First Floridian Auto & Home Insurance Company v. Myrick, 32 FLW D2672a (Fla. 2nd DCA Nov. 9, 2007)

This is a good case for insureds and their lawyers who are forced to file a lawsuit in order to get the insurance company to do the right thing.

In this case, the insured presented a sinkhole claim to her homeowner’s insurance company.  The insured submitted a proof of loss fo $104,000.  The insured, through her public adjuster, also questioned the insurance companies proposed remediation plan.  In response, her insurance company sent a check for $48,706.  The homeowners insurance company did not even respond to the adjusters inquiries about the remediation plan. 

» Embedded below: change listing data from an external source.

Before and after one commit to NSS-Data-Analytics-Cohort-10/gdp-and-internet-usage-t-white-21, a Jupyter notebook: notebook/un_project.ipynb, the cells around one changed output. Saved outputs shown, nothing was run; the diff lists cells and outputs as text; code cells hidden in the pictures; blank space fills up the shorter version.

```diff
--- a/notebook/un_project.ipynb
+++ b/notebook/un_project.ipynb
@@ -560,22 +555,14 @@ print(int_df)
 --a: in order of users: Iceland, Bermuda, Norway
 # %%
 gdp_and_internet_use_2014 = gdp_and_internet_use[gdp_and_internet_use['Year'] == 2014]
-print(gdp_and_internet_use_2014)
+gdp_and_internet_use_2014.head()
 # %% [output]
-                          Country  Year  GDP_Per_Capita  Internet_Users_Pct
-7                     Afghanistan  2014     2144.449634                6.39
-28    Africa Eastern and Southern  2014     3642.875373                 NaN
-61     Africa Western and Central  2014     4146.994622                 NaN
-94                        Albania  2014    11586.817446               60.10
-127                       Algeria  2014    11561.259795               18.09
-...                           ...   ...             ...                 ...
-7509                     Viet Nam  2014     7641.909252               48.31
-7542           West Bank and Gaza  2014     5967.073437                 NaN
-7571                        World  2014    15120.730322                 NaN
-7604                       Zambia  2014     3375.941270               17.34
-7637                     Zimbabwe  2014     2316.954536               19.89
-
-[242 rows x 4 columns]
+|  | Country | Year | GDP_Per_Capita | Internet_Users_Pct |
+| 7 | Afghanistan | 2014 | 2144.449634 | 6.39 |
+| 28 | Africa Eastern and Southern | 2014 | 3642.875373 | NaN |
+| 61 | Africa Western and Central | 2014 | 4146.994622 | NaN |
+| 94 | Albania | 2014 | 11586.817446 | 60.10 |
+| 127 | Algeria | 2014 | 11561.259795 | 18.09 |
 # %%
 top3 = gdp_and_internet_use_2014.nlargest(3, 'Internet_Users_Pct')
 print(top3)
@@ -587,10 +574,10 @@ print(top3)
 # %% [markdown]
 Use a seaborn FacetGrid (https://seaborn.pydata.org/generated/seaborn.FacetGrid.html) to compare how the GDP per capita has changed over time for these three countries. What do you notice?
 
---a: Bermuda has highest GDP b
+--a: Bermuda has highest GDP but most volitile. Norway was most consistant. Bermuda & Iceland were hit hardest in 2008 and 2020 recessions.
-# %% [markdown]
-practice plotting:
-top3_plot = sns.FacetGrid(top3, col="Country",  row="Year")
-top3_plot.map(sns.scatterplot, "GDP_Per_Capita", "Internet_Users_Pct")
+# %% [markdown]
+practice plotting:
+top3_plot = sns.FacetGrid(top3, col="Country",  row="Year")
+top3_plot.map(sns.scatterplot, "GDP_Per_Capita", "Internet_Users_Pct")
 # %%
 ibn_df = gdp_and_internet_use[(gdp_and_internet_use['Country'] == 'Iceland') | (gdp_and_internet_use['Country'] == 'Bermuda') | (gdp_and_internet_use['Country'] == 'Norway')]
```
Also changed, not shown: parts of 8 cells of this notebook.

In a letter from the insurance company accompanying the check, the homeowner’s insurance company reminded the insured of the appraisal clause in the insurance contract.  The insurer did not invoke the appraisal clause.  

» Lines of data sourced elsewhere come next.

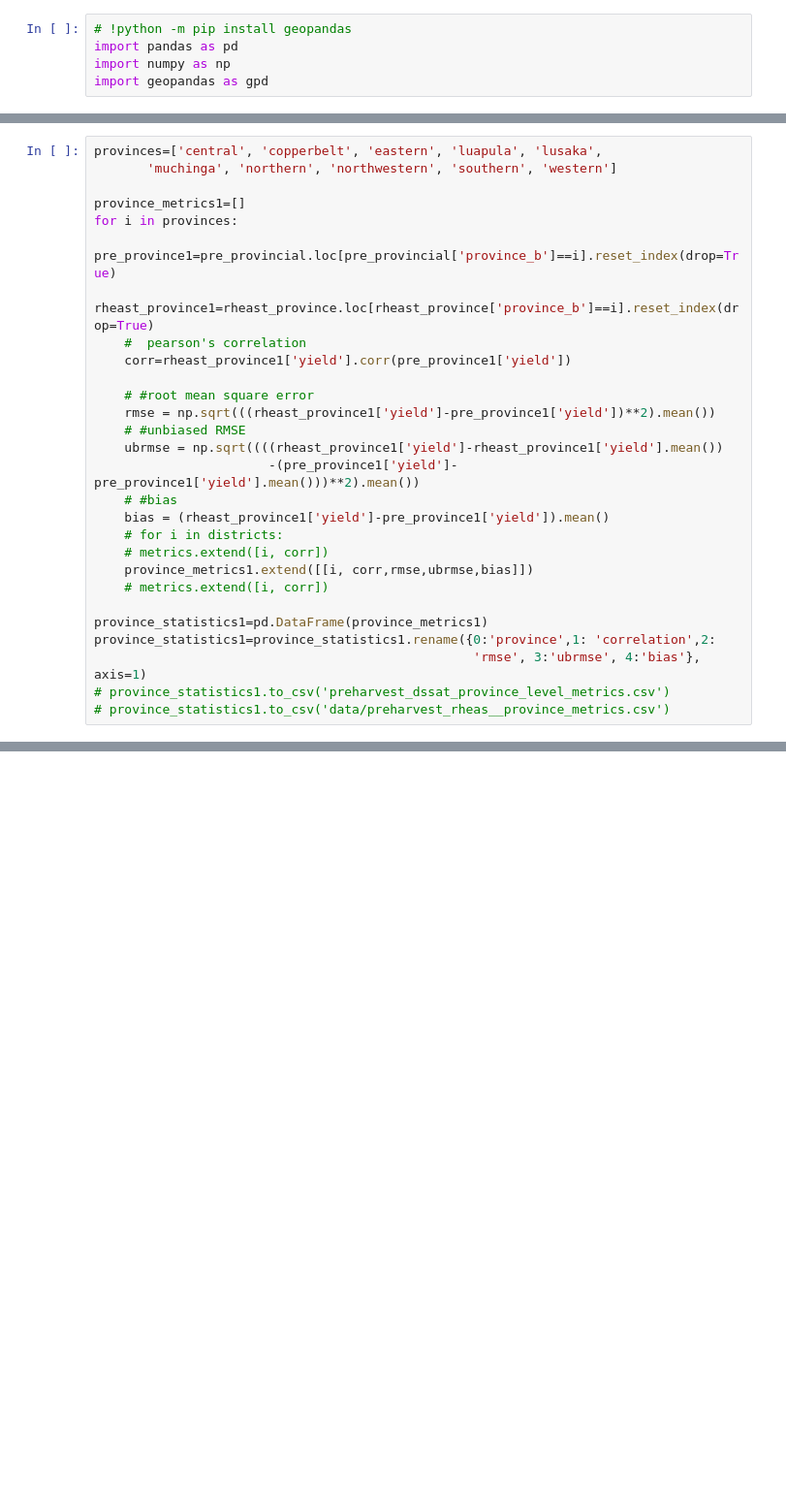
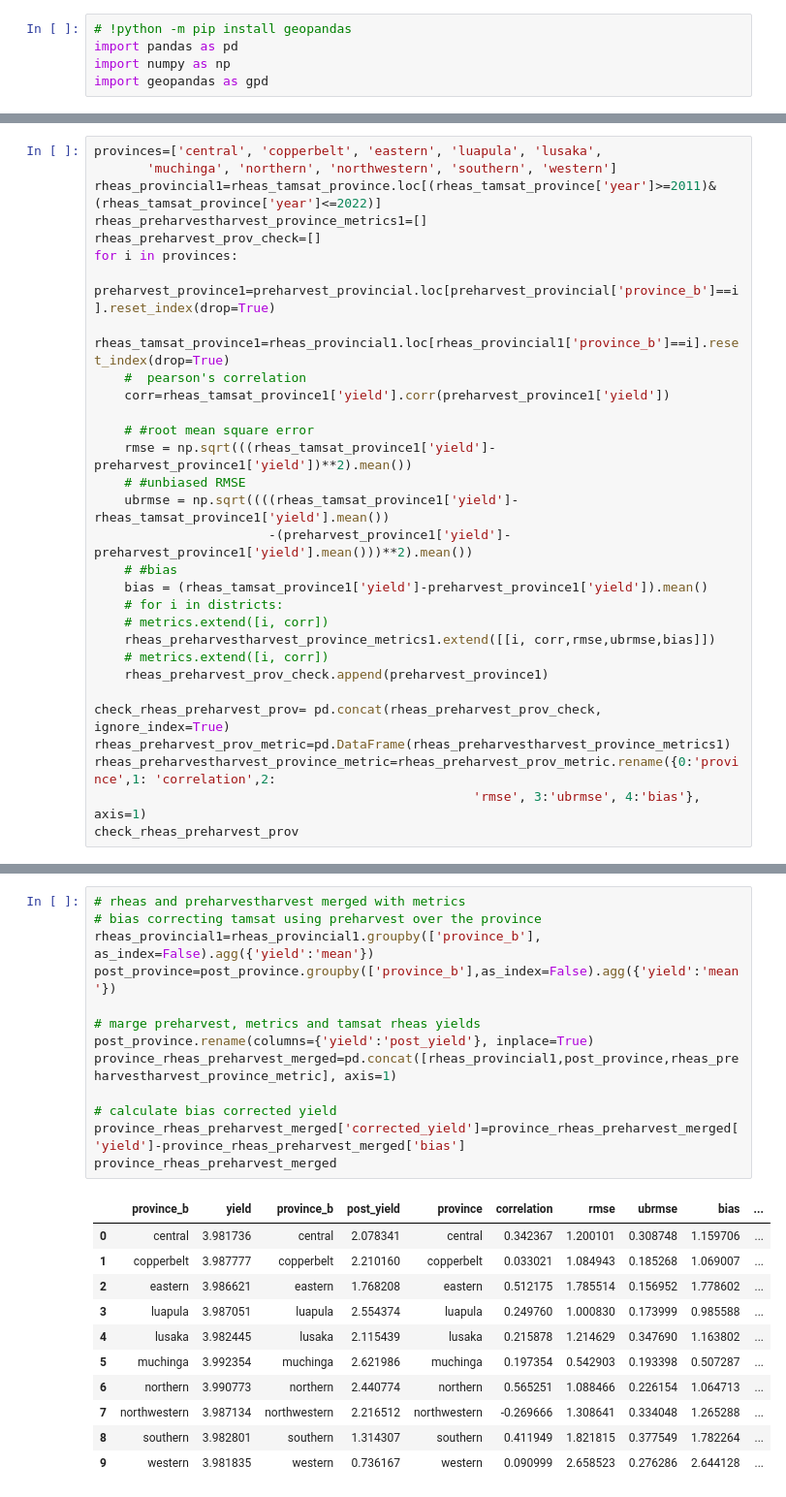
Before and after one commit to franklineronoh/crop-modeling, a Jupyter notebook: zambia/bias_correction_zmb.ipynb, the cells around one changed output, grey strips where cells are left out. Shown: that part at 97% size. Drawn from its saved outputs; the diff is of its cells as text; blank space fills up the shorter version.

```diff
--- a/zambia/bias_correction_zmb.ipynb
+++ b/zambia/bias_correction_zmb.ipynb
@@ -185,28 +189,30 @@ KeyError: 'year'
 # %%
 provinces=['central', 'copperbelt', 'eastern', 'luapula', 'lusaka',
        'muchinga', 'northern', 'northwestern', 'southern', 'western']
-
-province_metrics1=[]
+rheas_provincial1=rheas_tamsat_province.loc[(rheas_tamsat_province['year']>=2011)&(rheas_tamsat_province['year']<=2022)]
+rheas_preharvestharvest_province_metrics1=[]
+rheas_preharvest_prov_check=[]
 for i in provinces:
-    pre_province1=pre_provincial.loc[pre_provincial['province_b']==i].reset_index(drop=True)
-    rheast_province1=rheast_province.loc[rheast_province['province_b']==i].reset_index(drop=True)
+    preharvest_province1=preharvest_provincial.loc[preharvest_provincial['province_b']==i].reset_index(drop=True)
+    rheas_tamsat_province1=rheas_provincial1.loc[rheas_provincial1['province_b']==i].reset_index(drop=True)
     #  pearson's correlation
-    corr=rheast_province1['yield'].corr(pre_province1['yield'])
+    corr=rheas_tamsat_province1['yield'].corr(preharvest_province1['yield'])
 
     # #root mean square error
-    rmse = np.sqrt(((rheast_province1['yield']-pre_province1['yield'])**2).mean())
+    rmse = np.sqrt(((rheas_tamsat_province1['yield']-preharvest_province1['yield'])**2).mean())
     # #unbiased RMSE
-    ubrmse = np.sqrt((((rheast_province1['yield']-rheast_province1['yield'].mean())
-                       -(pre_province1['yield']-pre_province1['yield'].mean()))**2).mean())
+    ubrmse = np.sqrt((((rheas_tamsat_province1['yield']-rheas_tamsat_province1['yield'].mean())
+                       -(preharvest_province1['yield']-preharvest_province1['yield'].mean()))**2).mean())
     # #bias
-    bias = (rheast_province1['yield']-pre_province1['yield']).mean()
+    bias = (rheas_tamsat_province1['yield']-preharvest_province1['yield']).mean()
     # for i in districts:
     # metrics.extend([i, corr])
-    province_metrics1.extend([[i, corr,rmse,ubrmse,bias]])
+    rheas_preharvestharvest_province_metrics1.extend([[i, corr,rmse,ubrmse,bias]])
     # metrics.extend([i, corr])
+    rheas_preharvest_prov_check.append(preharvest_province1)
 
-province_statistics1=pd.DataFrame(province_metrics1)
-province_statistics1=province_statistics1.rename({0:'province',1: 'correlation',2:
+check_rheas_preharvest_prov= pd.concat(rheas_preharvest_prov_check, ignore_index=True)
+rheas_preharvest_prov_metric=pd.DataFrame(rheas_preharvestharvest_province_metrics1)
+rheas_preharvestharvest_province_metric=rheas_preharvest_prov_metric.rename({0:'province',1: 'correlation',2:
                                                   'rmse', 3:'ubrmse', 4:'bias'}, axis=1)
-# province_statistics1.to_csv('preharvest_dssat_province_level_metrics.csv')
-# province_statistics1.to_csv('data/preharvest_rheas__province_metrics.csv')
+check_rheas_preharvest_prov
@@ -213 +233,26 @@ province_statistics1=province_statistics1.rename({0:'province',1: 'correlation',
+# %%
+# rheas and preharvestharvest merged with metrics
+# bias correcting tamsat using preharvest over the province
+rheas_provincial1=rheas_provincial1.groupby(['province_b'], as_index=False).agg({'yield':'mean'})
+post_province=post_province.groupby(['province_b'],as_index=False).agg({'yield':'mean'})
+
+# marge preharvest, metrics and tamsat rheas yields
+post_province.rename(columns={'yield':'post_yield'}, inplace=True)
+province_rheas_preharvest_merged=pd.concat([rheas_provincial1,post_province,rheas_preharvestharvest_province_metric], axis=1)
+
+# calculate bias corrected yield
+province_rheas_preharvest_merged['corrected_yield']=province_rheas_preharvest_merged['yield']-province_rheas_preharvest_merged['bias']
+province_rheas_preharvest_merged
+# %% [output]
+|  | province_b | yield | province_b | post_yield | province | correlation | rmse | ubrmse | bias | ... |
+| 0 | central | 3.981736 | central | 2.078341 | central | 0.342367 | 1.200101 | 0.308748 | 1.159706 | ... |
+| 1 | copperbelt | 3.987777 | copperbelt | 2.210160 | copperbelt | 0.033021 | 1.084943 | 0.185268 | 1.069007 | ... |
+| 2 | eastern | 3.986621 | eastern | 1.768208 | eastern | 0.512175 | 1.785514 | 0.156952 | 1.778602 | ... |
+| 3 | luapula | 3.987051 | luapula | 2.554374 | luapula | 0.249760 | 1.000830 | 0.173999 | 0.985588 | ... |
+| 4 | lusaka | 3.982445 | lusaka | 2.115439 | lusaka | 0.215878 | 1.214629 | 0.347690 | 1.163802 | ... |
+| 5 | muchinga | 3.992354 | muchinga | 2.621986 | muchinga | 0.197354 | 0.542903 | 0.193398 | 0.507287 | ... |
+| 6 | northern | 3.990773 | northern | 2.440774 | northern | 0.565251 | 1.088466 | 0.226154 | 1.064713 | ... |
+| 7 | northwestern | 3.987134 | northwestern | 2.216512 | northwestern | -0.269666 | 1.308641 | 0.334048 | 1.265288 | ... |
+| 8 | southern | 3.982801 | southern | 1.314307 | southern | 0.411949 | 1.821815 | 0.377549 | 1.782264 | ... |
+| 9 | western | 3.981835 | western | 0.736167 | western | 0.090999 | 2.658523 | 0.276286 | 2.644128 | ... |
 # %%
```
Also changed, not shown: parts of 21 cells of this notebook, 3 other files.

 Two months later, the insured filed a lawsuit against the homeowners insurer for breach of contract because of the insurance companies failure to pay the amounts she believed were due and owing.  

In its answer, the insurer claimed that the losses were not covered.  After almost 4 months of litigation, the insurance company invoked the appraisal provision.  The insured did not object to the appraisal.  The parties entered into a Joint Stipulation to Stay Action Pending Appraisal providing that “[t]he parties…agree that the Court shall retain jurisdiction over any matters within its jurisdiction under Florida law, including, but not limited to, issues of policy interpretation, coverage, entitlement to and amount of attorneys’s fees and costs, if applicable.”  

The appraisal was completed, and the award was $102,500, minus the $500 deductible.  The homeowner’s insurance company paid this amount about 1 month later.    The insured’s attorney then filed a motion to confirm the appraisal award and to determine entitlement attorneys fees and costs.  Over the objection of the insurance company, the trial court confirmed the award and later entered its final judgment awarding attorneys fees and costs to the insured under Section 627.428. 

The insurance company appealed the award of the attorneys fees and costs.  The 2nd DCA affirmed the trial court.  In so doing, the District Court of Appeal stated that the insured was entitled to have the insurance company pay her attorneys fees in costs becasue the suit was instituted after the insurance company wrongfully refused to pay the true amount of the loss, failed to invoke the appraisal process prior to the insured filing suit.  Specifically, the court stated: “The insured needed the involvement of the judicial system to address coverage issues and to ensure that its rights were fully protected through the appraisal process.”